    Haven't been through this one, but have seen plenty of other folks go through it. Here are some thoughts.

    Talk to you intended school and know what it takes to get into their program both financially and academically. Some people find it takes pre-requisites. Concentrate on just taking nursing pre-req's prior to application such as A & P or chem, which you can do at some juco as an evening class. This will not lighten your present load, but it starts to get you ready for school and the cost, though not free, is in little bites. It also gives you information about how your family will cope with you in school.

    Sit down with your husband and ask what it would take to facilitate you going to school. Your lost income is no laughing matter. Also look at whether becoming an LPN will replace your income of $13/hr (will you make more, the same or less than that?) Are their bills you can work on whittling down? Credit card, financed items like a car or furniture. Going to school has financial consequences for families.

    Have some over-all conversations with your partner about his willingness to support you in LPN school. Check out these boards: the needs of people in LPN and RN school are financial and emotional and they are less available to their families time and emotion wise. I am not trying to discourage you from your effort, but I have seen people drop out of nursing school because their partner was not really supportive of the sacrifices that needed to be made for nursing school. Again non-supportive does not equal bad person. It's a choice and just because you have decided that NOW is the time to bring your life-long dream to fruition doesn't mean that your husband got bitten by the same bug.

    Take some time, talk to the school. Really strive to understand your husband's position.
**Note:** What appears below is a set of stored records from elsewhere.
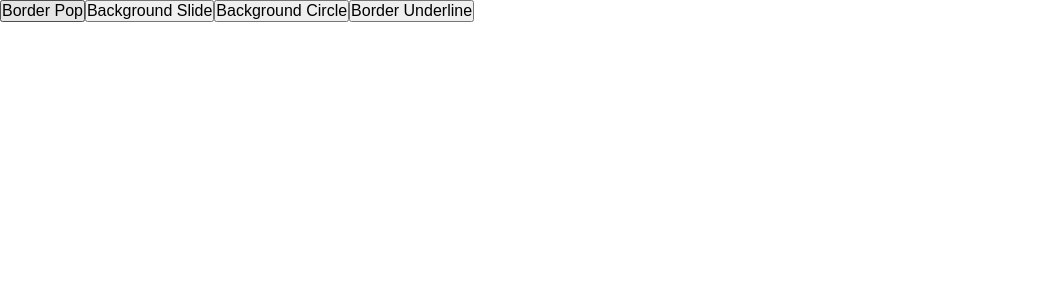
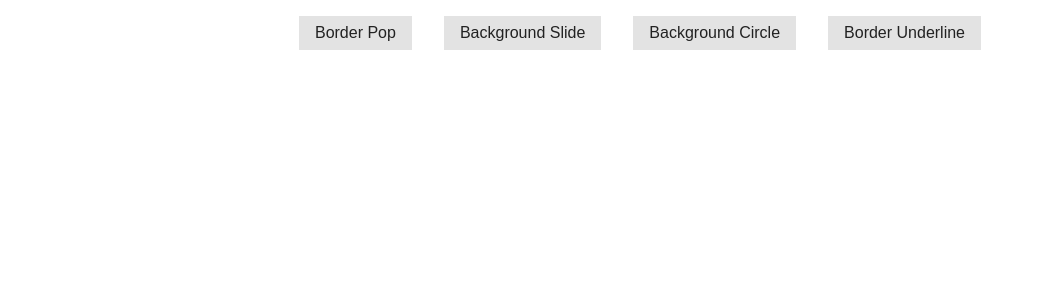
Before and after one commit to Vy187/button_hover_animations, a React (Vite) app: page / in a window 1280 px wide. Shown: the top 300 px of the page, without its empty margins (0-1044 px from the left). Built offline with nearby package versions, Linux system fonts and the light colour scheme.

Commit message:
style: set up how general styles of buttons

```diff
--- a/src/components/ButtonList/styles.css
+++ b/src/components/ButtonList/styles.css
@@ -0,0 +1,25 @@
+:root {
+    --background-color: #E3E3E3;
+}
+
+main {
+    display         : flex;
+    justify-content : center;
+    align-items     : center;
+    flex-wrap       : wrap;
+    margin          : 0;
+}
+
+button {
+    margin: 1rem;
+}
+
+.button {
+    background-color: var(--background-color);
+    color           : #222;
+    padding         : .5em 1em;
+    border          : none;
+    outline         : none;
+    position        : relative;
+    cursor          : pointer;
+}
--- a/src/context/ButtonProvider.tsx
+++ b/src/context/ButtonProvider.tsx
@@ -9,22 +9,22 @@ export type ButtonType = {
 const initialState: ButtonType[] = [
     {
         'id'    : 1,
-        'class' : 'btn btn-border-pop',
+        'class' : 'button button-border-pop',
         'text'  : 'Border Pop'
     },
     {
         'id'    : 2,
-        'class' : 'btn btn-background-slide',
+        'class' : 'button button-background-slide',
         'text'  : 'Background Slide'
     },
     {
         'id'    : 3,
-        'class' : 'btn btn-background-circle',
+        'class' : 'button button-background-circle',
         'text'  : 'Background Circle'
     },
     {
         'id'    : 4,
-        'class' : 'btn btn-border-underline',
+        'class' : 'button button-border-underline',
         'text'  : 'Border Underline'
     }
 ];
```
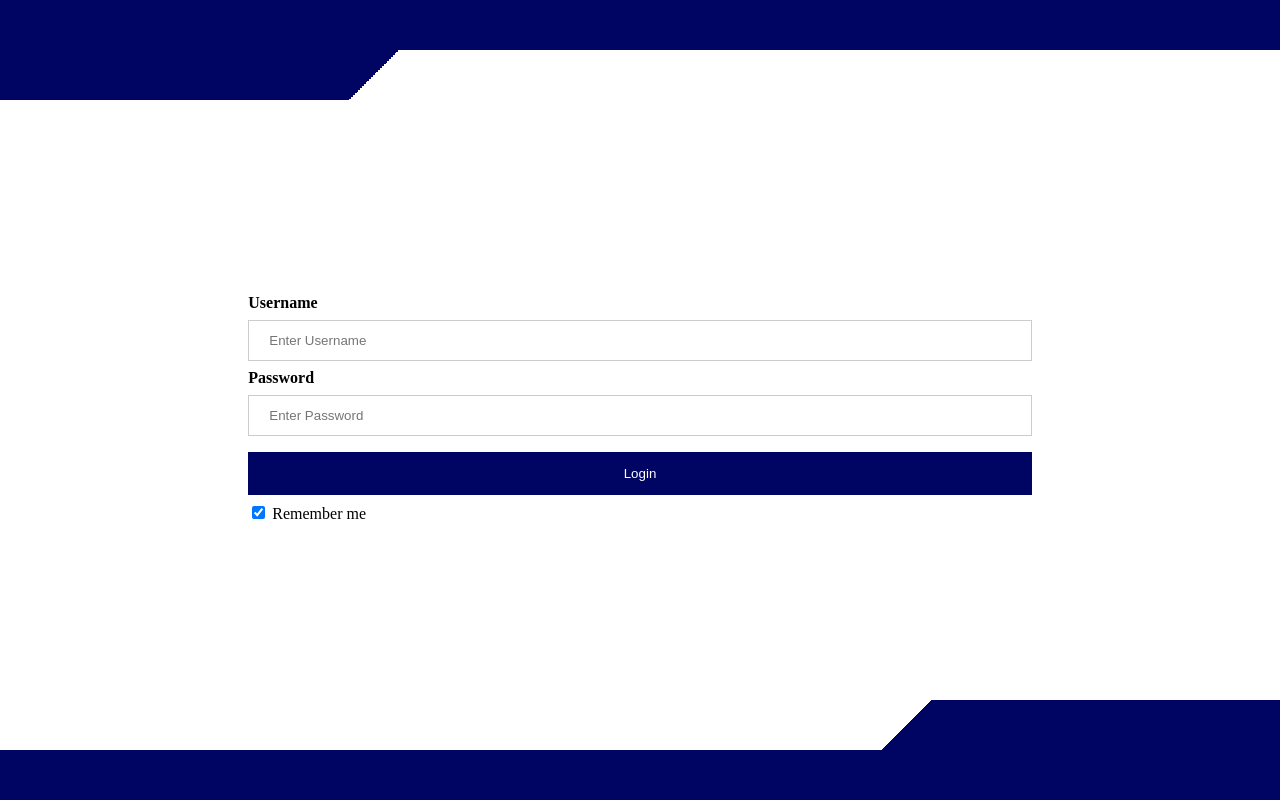
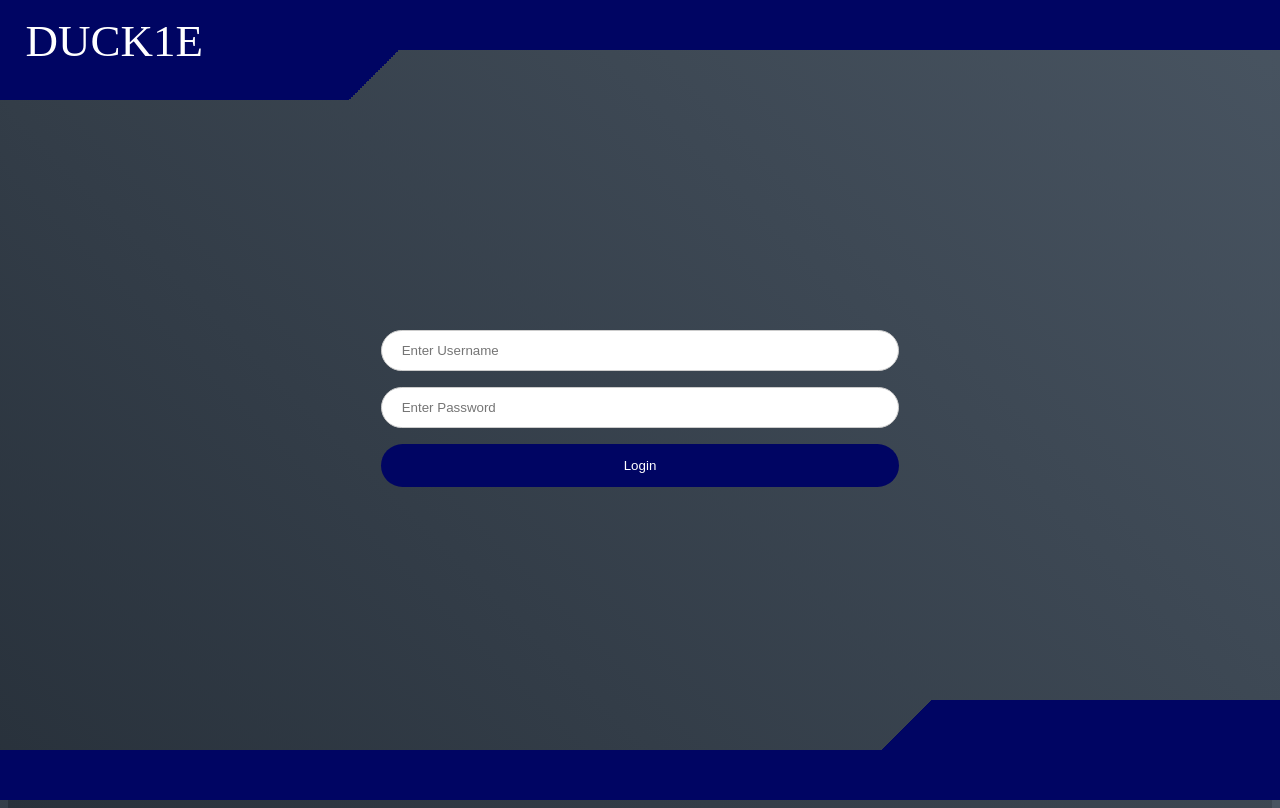
Before and after one commit to Tim-van-Gemert/DUCK1E, a PHP site: page /login.html in a window 1280 px wide. Run offline with PHP 8.4, Linux system fonts and the light colour scheme.

Commit message:
added rounded corners, added gradient background, added logo

```diff
--- a/login.html
+++ b/login.html
@@ -7,26 +7,21 @@
     <title>Document</title>
     <link rel="stylesheet" href="style.css">
 </head>
+
 <body>
-
     <div class="header-wrap">
-        <div class="header padding-2"></div>
+      <div class="header"><div class="title">DUCK1E</div></div>
         <div class="belowheader text-right "></div>
     </div>
 
 
     <div class="main-login-block">
     <div class="container">
-        <label for="uname"><b>Username</b></label>
         <input type="text" placeholder="Enter Username" name="uname" required>
 
-        <label for="psw"><b>Password</b></label>
         <input type="password" placeholder="Enter Password" name="psw" required>
 
         <button type="submit">Login</button>
-        <label>
-          <input type="checkbox" checked="checked" name="remember"> Remember me
-        </label>
       </div>
     </div>
 
--- a/style.css
+++ b/style.css
@@ -7,7 +7,7 @@
 }
 
 html,body {
-    background: linear-gradient(45deg, rgb(255, 255, 255) 0%, rgb(255, 255, 255) 100%) !important;
+    background: linear-gradient(45deg, #28313B 0%, #485461 100%) !important;
     height: 100vh;
 
 }
@@ -64,6 +64,7 @@ input[type=text], input[type=password] {
     display: inline-block;
     border: 1px solid #ccc;
     box-sizing: border-box;
+    border-radius: 25px;
   }
 
   button {
@@ -74,6 +75,7 @@ input[type=text], input[type=password] {
     border: none;
     cursor: pointer;
     width: 100%;
+    border-radius: 25px;
   }
 
   button:hover {
@@ -95,3 +97,13 @@ input[type=text], input[type=password] {
     align-items: center;
     display: flex;
   }
+
+  .title {
+    font-family: "Yu Gothic Light";
+    font-size: 45px !important;
+    display: flex;
+    color: white;
+    position: absolute;
+    top: 15%;
+    left: 2%;
+}
```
Believe it or not you are relatively young and waiting 5 years until your kids are a little older hardly prices you out of the market. At the same time, in nursing school you would likely meet students with young children or even those that are pregant all the way up to grandma's. Nurses as a group are "older". {Avg age of a nurse in america is 44-45 years old). Good luck. Read these boards and you will hear from folks who are completing or have completed nursing school under all sorts of adverse circumstances. At the same time, we don't hear from those who dropped from each and every one our classes, sometimes for concerns similar to the ones your family is facing.

    Take time to make the decision and get lots of info.
  4. by   MD_Rn
    Hi, I completely agree... cover all your bases and think everything through. I went back to school to get my associates and it wasn't easy, but thank goodness I had a supportive husband and wonderful friends and relatives to help me out. I had people lined up to take care of my kids and we bit the bullet on the finances... spagetti and hot dogs for a while But I went part time, it took a little longer but I was available for my family and it wasn't so much of a financial strain. I am not sure what lpns are making in your area but you should really look at that... it may not be more than 13/hr. Good Luck to you.
  5. by   lita1857
    I agree with all the above plus why go to an LPN there no RN programs near by? I agree the income you will make is almost equal as an RN starting $13-$15 per hour as a new grad(be sure to check in your area)it has alot to do with job availability, room for advancement etc. You will definitely need to do your homework on this. Also do you currently work mon-fri? how about how much does it cost you to work? like clothing/daycare/car-gas etc/food ???maybe you can sit down with hubby and figure out if you go to school eves/weekend plans, you could afford it. Bottom line as others mentioned if your not working as a team the up hill battle feels like your dragging a bolder besides.As for money to go have you checked out sources for backing as groups(women's business groups/community groups/surf the net???? at the library that help you "find" money )how about hospitals in your area? some will give tuition for a work commitment like 18mos in certain departments.